  • 7 Jun 13

IDC Deduction Shoring Up American Energy Security

The shale revolution has been, and continues to be, led by America’s independent producers. And now, even the OPEC cartel is being forced to pay attention.

Since George Mitchell combined hydraulic fracturing and horizontal drilling in the Barnett Shale of Texas, the production from shale basins all across America has skyrocketed.  As the Houston Chronicle editorial board highlighted this week, the supply brought on by this development is beginning to make even OPEC worried:

“Things are getting interesting vis a vis OPEC and the U.S. shale industry. The once-omnipotent oil cartel is taking serious notice of the impact of the shale boom on global oil prices and markets.

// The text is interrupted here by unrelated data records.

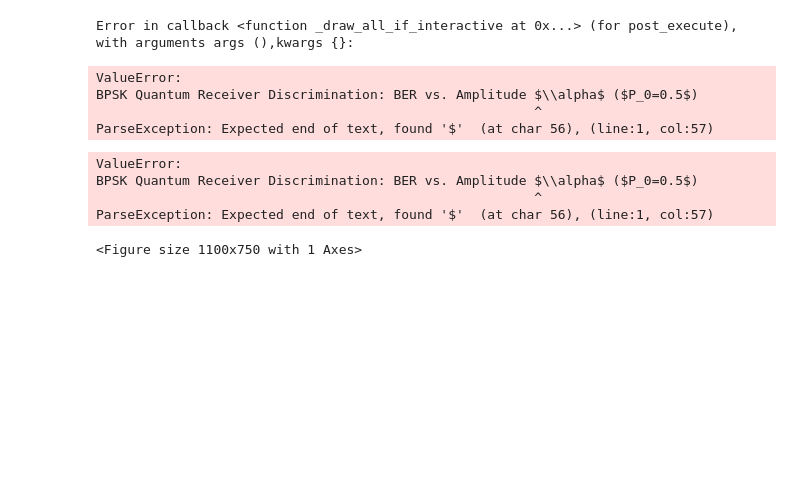
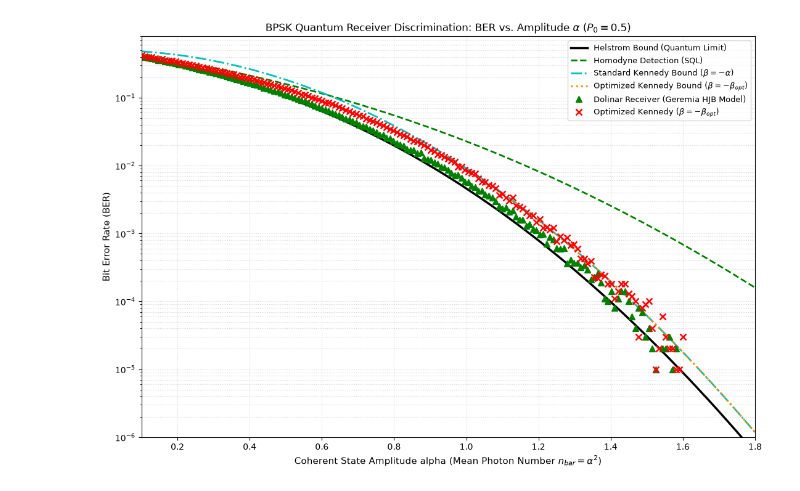
Before and after one commit to eskildpra/Dolinar-Receiver, a Jupyter notebook: Ulrik.ipynb, the cells around one changed output. Drawn from its saved outputs; the diff is of its cells as text; code cells hidden in the pictures; blank space fills up the shorter version.

```diff
--- a/Ulrik.ipynb
+++ b/Ulrik.ipynb
@@ -111,8 +98,4 @@ ParseException: Expected end of text, found '$'  (at char 23), (line:1, col:24)
 # %%
-# ==============================================================================
-# Theoretical Quantum Bounds & Multi-Receiver Simulators
-# ==============================================================================
-
 def helstrom_bound(alpha, eta=1.0, pi0=0.5):
     """Quantum Helstrom minimum error probability bound for BPSK"""
     pi1 = 1.0 - pi0
@@ -155,7 +138,6 @@ def optimized_kennedy_bound(alpha, eta=1.0, nu=0.0, pi0=0.5, T=1.0):
     else:
         return np.array([optimized_kennedy_bound(a, eta=eta, nu=nu, pi0=pi0, T=T) for a in alpha])
 
-# 1. Dolinar Receiver with HJB Parity Testing (Geremia 2004 Model - Hits Helstrom Bound)
 def simulate_geremia_dolinar(alpha, eta=1.0, nu=0.0, pi0=0.5, trials=30000, steps=1000, T=1.0):
     """
     Vectorized Dolinar receiver using Geremia's (2004) HJB optimal control policy.
@@ -188,58 +170,6 @@ def simulate_geremia_dolinar(alpha, eta=1.0, nu=0.0, pi0=0.5, trials=30000, step
     decisions = np.where(clicks % 2 == 0, 1, 0)
     return np.mean(decisions != true_states)
 
-# 2. Dolinar Receiver with Real-Time Bayesian Drift
-def simulate_bayesian_dolinar(alpha, prior_p0=0.5, nu=0.0, eta=1.0, trials=30000, T=1.0):
-    """
-    Simulates the Bayesian continuous-drift Dolinar receiver (tracks 0.5 * exp(-4*alpha^2)).
-    """
-    true_states = np.random.choice([0, 1], p=[prior_p0, 1.0 - prior_p0], size=trials)
-    true_alphas = np.where(true_states == 0, alpha, -alpha)
-    decisions = np.zeros(trials, dtype=int)
-
-    for i in range(trials):
-        s_alpha = true_alphas[i]
-        t = 0.0
-        P0 = prior_p0
-
-        while t < T:
-            f_t = np.exp(-4.0 * alpha**2 * (T - t))
-            denom = np.sqrt(max(1.0 - f_t, 1e-12))
-            x = 2.0 * P0 - 1.0
-            beta = -alpha * (x + denom) / (1.0 + x * denom)
-
-            rate_signal = np.abs(s_alpha + beta)**2
-            rate_total = eta * rate_signal + nu
-
-            if rate_total <= 1e-12:
-                rate0 = np.abs(alpha + beta)**2 + nu
-                rate1 = np.abs(-alpha + beta)**2 + nu
-                dt_rem = T - t
-                P0 = P0 * np.exp(-rate0 * dt_rem) / (P0 * np.exp(-rate0 * dt_rem) + (1.0 - P0) * np.exp(-rate1 * dt_rem))
-                break
-
-            delta_t = np.random.exponential(1.0 / rate_total)
-            t_next = t + delta_t
-
-            if t_next >= T:
-                rate0 = np.abs(alpha + beta)**2 + nu
-                rate1 = np.abs(-alpha + beta)**2 + nu
-                dt_rem = T - t
-                P0 = P0 * np.exp(-rate0 * dt_rem) / (P0 * np.exp(-rate0 * dt_rem) + (1.0 - P0) * np.exp(-rate1 * dt_rem))
-                break
-            else:
-                rate0 = np.abs(alpha + beta)**2 + nu
-                rate1 = np.abs(-alpha + beta)**2 + nu
-                P0 = P0 * np.exp(-rate0 * delta_t) / (P0 * np.exp(-rate0 * delta_t) + (1.0 - P0) * np.exp(-rate1 * delta_t))
-                P0 = (P0 * rate0) / (P0 * rate0 + (1.0 - P0) * rate1)
-                t = t_next
-                P0 = np.clip(P0, 1e-12, 1.0 - 1e-12)
-
-        decisions[i] = 0 if P0 > 0.5 else 1
-
-    return np.mean(decisions != true_states)
-
-# 3. Static Kennedy Simulators
 def simulate_kennedy(alpha, prior_p0=0.5, nu=0.0, eta=1.0, trials=30000, optimize_disp=False, T=1.0):
     """Simulates static Kennedy detection without dynamic feedback."""
     true_states = np.random.choice([0, 1], p=[prior_p0, 1.0 - prior_p0], size=trials)
@@ -270,13 +200,12 @@ def sweep_ber(alpha_vals, sim_fn, **kwargs):
 # Configuration Parameters
 prior_prob = 0.5
 eta_val = 1.0
-alpha_points = np.linspace(0.1, 1.6, 16)
-trials_count = 30000
+alpha_points = np.linspace(0.1, 1.6, 160)
+trials_count = 100000
 
 # Run Multi-Receiver Simulation
 ber_geremia_dolinar = sweep_ber(alpha_points, simulate_geremia_dolinar, eta=eta_val, nu=0.0, pi0=prior_prob, trials=trials_count, desc="Dolinar (Geremia HJB Model)")
-ber_bayesian_dolinar = sweep_ber(alpha_points, simulate_bayesian_dolinar, prior_p0=prior_prob, eta=eta_val, nu=0.0, trials=trials_count, desc="Dolinar (Bayesian Adaptive)")
-ber_std_kennedy = sweep_ber(alpha_points, simulate_kennedy, prior_p0=prior_prob, eta=eta_val, nu=0.0, trials=trials_count, optimize_disp=False, desc="Std Kennedy (beta=-alpha)")
+#ber_std_kennedy = sweep_ber(alpha_points, simulate_kennedy, prior_p0=prior_prob, eta=eta_val, nu=0.0, trials=trials_count, optimize_disp=False, desc="Std Kennedy (beta=-alpha)")
 ber_opt_kennedy = sweep_ber(alpha_points, simulate_kennedy, prior_p0=prior_prob, eta=eta_val, nu=0.0, trials=trials_count, optimize_disp=True, desc="Opt Kennedy (beta=-beta_opt)")
 
 # Theoretical Curves
@@ -294,12 +223,11 @@ plt.semilogy(alpha_grid, std_kennedy_curve, 'c-.', linewidth=2.0, label=r'Standa
 plt.semilogy(alpha_grid, opt_kennedy_curve, color='darkorange', linestyle=':', linewidth=2.2, label=r'Optimized Kennedy Bound ($\beta=-\beta_{opt}$)')
 
 plt.semilogy(alpha_points, ber_geremia_dolinar, 'g^', markersize=7, label='Dolinar Receiver (Geremia HJB Model)')
-plt.semilogy(alpha_points, ber_bayesian_dolinar, 'mo', markersize=6, label='Dolinar Receiver (Bayesian Adaptive)')
-plt.semilogy(alpha_points, ber_std_kennedy, 'c+', markersize=8, markeredgewidth=2, label=r'Standard Kennedy ($\beta=-\alpha$)')
+#plt.semilogy(alpha_points, ber_std_kennedy, 'c+', markersize=8, markeredgewidth=2, label=r'Standard Kennedy ($\beta=-\alpha$)')
 plt.semilogy(alpha_points, ber_opt_kennedy, 'rx', markersize=7, markeredgewidth=1.8, label=r'Optimized Kennedy ($\beta=-\beta_{opt}$)')
 
 plt.title(f'BPSK Quantum Receiver Discrimination: BER vs. Amplitude $\\alpha$ ($P_0={prior_prob}$)', fontsize=12)
-plt.xlabel('Coherent State Amplitude alpha (Mean Photon Number n_bar=alpha^2)', fontsize=11)
+plt.xlabel('Coherent State Amplitude alpha (Mean Photon Number $n_{bar}=\\alpha^2$)', fontsize=11)
 plt.ylabel('Bit Error Rate (BER)', fontsize=11)
 plt.ylim(1e-6, 0.8)
 plt.xlim(0.1, 1.8)
@@ -315,13 +239,4 @@ ParseException: Expected end of text, found '$'  (at char 25), (line:1, col:26)
-Error in callback <function _draw_all_if_interactive at 0x...> (for post_execute), with arguments args (),kwargs {}:
-ValueError:
-BPSK Quantum Receiver Discrimination: BER vs. Amplitude $\\alpha$ ($P_0=0.5$)
-                                                        ^
-ParseException: Expected end of text, found '$'  (at char 56), (line:1, col:57)
-ValueError:
-BPSK Quantum Receiver Discrimination: BER vs. Amplitude $\\alpha$ ($P_0=0.5$)
-                                                        ^
-ParseException: Expected end of text, found '$'  (at char 56), (line:1, col:57)
-<Figure size 1100x750 with 1 Axes>
+[figure, added]
 # %%
 # ==============================================================================
 # Performance Comparison under Realistic Detector Imperfections
```
Also changed, not shown: parts of 4 cells of this notebook.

As well it should. Increased shale oil production domestically is pushing the U.S. toward potential energy self-sufficiency by 2018, analysts predict. Boosts in shale oil production in this country already are cutting deeply into OPEC’s share of the U.S. oil market.”

This is a remarkable achievement for America’s energy security – one that would have been impossible to achieve without the intangible drilling costs deduction (IDCs).

The standard IDC tax deduction enables independent producers to recover expenses an operator may incur at the wellsite, which helps to promote continued reinvestment in the exploration and production of oil and natural gas. This provision has enabled independents, like George Mitchell and others, to invest more aggressively in shale development across the United States.  As Deborah Myers stated in Forbes last year, “It is not an exaggeration to say that the IDC provision is one of the factors that has allowed the ‘shale revolution’ to ramp up so quickly.”

As the Houston Chronicle editorial board highlights, “the shale boom offers the country, and perhaps the world, the opportunity of slipping OPEC’s leash while stabilizing the U.S. and other economies.” Repealing the historic IDCs tax provision may put this opportunity for energy security at risk.

Read the full editorial from the Houston Chronicle and learn more about the importance of IDC’s from Energy Tax Facts.